Judge Says Feds Can Access WikiLeaks-Related Twitter Accounts
A federal judge will allow investigators to see the Twitter messages of people tied to WikiLeaks. In an opinion issued today in the U.S. District Court for the Eastern District of Virginia, U.S. Magistrate Judge Theresa Buchanan ruled against a motion that would have kept the U.S. Department of Justice out the Twitter accounts of three people who were allegedly involved in the WikiLeaks affair.
The accounts in question belong to Birgitta Jónsdóttir, an Icelandic lawmaker who assisted with WikiLeaks’ release of a U.S. military video that had been classified; Jacob Applebaum, a WikiLeaks volunteer based in Seattle; and Rop Gonggrijp, a Dutch citizen who is co-founder of the Internet service provider XS4ALL.
The U.S. Attorney for the Eastern District of Virginia had filed an order in December seeking IP address and other Twitter account information relating to several users connected to WikiLeaks, including its head, Julian Assange.
Buchanan turned away arguments by the American Civil Liberties Union, the Electronic Frontier Foundation and private attorneys saying that the privacy of their accounts were protected by established federal law and the First Amendment and Fourth Amendment.
Twitter account holders have “no Fourth Amendment privacy interest in their IP addresses,” Buchanan said, and federal privacy law was not relevant because prosecutors weren’t seeking the contents of the communications and, aside from direct messages, their tweets are public already anyway.
Twitter said in a statement that its policy is “designed to allow users to defend their own rights,” and that it will “let the judicial process run its course.” An appeal to a higher court is expected.

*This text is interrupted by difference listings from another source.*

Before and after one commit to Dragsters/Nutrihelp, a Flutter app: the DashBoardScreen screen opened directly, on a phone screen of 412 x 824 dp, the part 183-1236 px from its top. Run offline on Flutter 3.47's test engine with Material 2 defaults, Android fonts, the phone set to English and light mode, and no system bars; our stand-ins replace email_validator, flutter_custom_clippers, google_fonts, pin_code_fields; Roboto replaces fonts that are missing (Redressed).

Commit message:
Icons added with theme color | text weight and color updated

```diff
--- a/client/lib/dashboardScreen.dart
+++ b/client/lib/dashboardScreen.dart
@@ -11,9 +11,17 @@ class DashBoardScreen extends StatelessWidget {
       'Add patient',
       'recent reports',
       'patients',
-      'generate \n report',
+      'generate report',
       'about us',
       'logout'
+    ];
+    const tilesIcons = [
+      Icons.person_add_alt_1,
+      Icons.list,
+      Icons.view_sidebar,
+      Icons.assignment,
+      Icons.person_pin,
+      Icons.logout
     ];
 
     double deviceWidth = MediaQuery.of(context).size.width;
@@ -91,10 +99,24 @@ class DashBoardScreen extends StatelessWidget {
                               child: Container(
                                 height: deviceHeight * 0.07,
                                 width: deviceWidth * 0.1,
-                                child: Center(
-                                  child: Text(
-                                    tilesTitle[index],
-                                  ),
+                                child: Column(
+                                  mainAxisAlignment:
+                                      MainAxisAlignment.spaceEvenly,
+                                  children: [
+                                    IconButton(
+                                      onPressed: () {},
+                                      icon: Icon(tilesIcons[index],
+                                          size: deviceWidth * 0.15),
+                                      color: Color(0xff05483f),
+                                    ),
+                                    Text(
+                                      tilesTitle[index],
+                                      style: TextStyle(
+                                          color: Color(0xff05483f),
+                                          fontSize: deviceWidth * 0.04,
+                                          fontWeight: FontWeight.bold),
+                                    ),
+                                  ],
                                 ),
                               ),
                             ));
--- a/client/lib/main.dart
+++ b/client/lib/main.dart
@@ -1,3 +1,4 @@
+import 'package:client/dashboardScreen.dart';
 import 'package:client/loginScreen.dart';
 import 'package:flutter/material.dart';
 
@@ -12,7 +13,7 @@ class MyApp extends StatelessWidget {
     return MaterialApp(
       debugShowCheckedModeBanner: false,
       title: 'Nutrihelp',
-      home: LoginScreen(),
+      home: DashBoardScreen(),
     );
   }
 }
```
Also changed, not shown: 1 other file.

This case emerged in January, when Twitter notified several users that federal prosecutors had obtained a court order for their account information.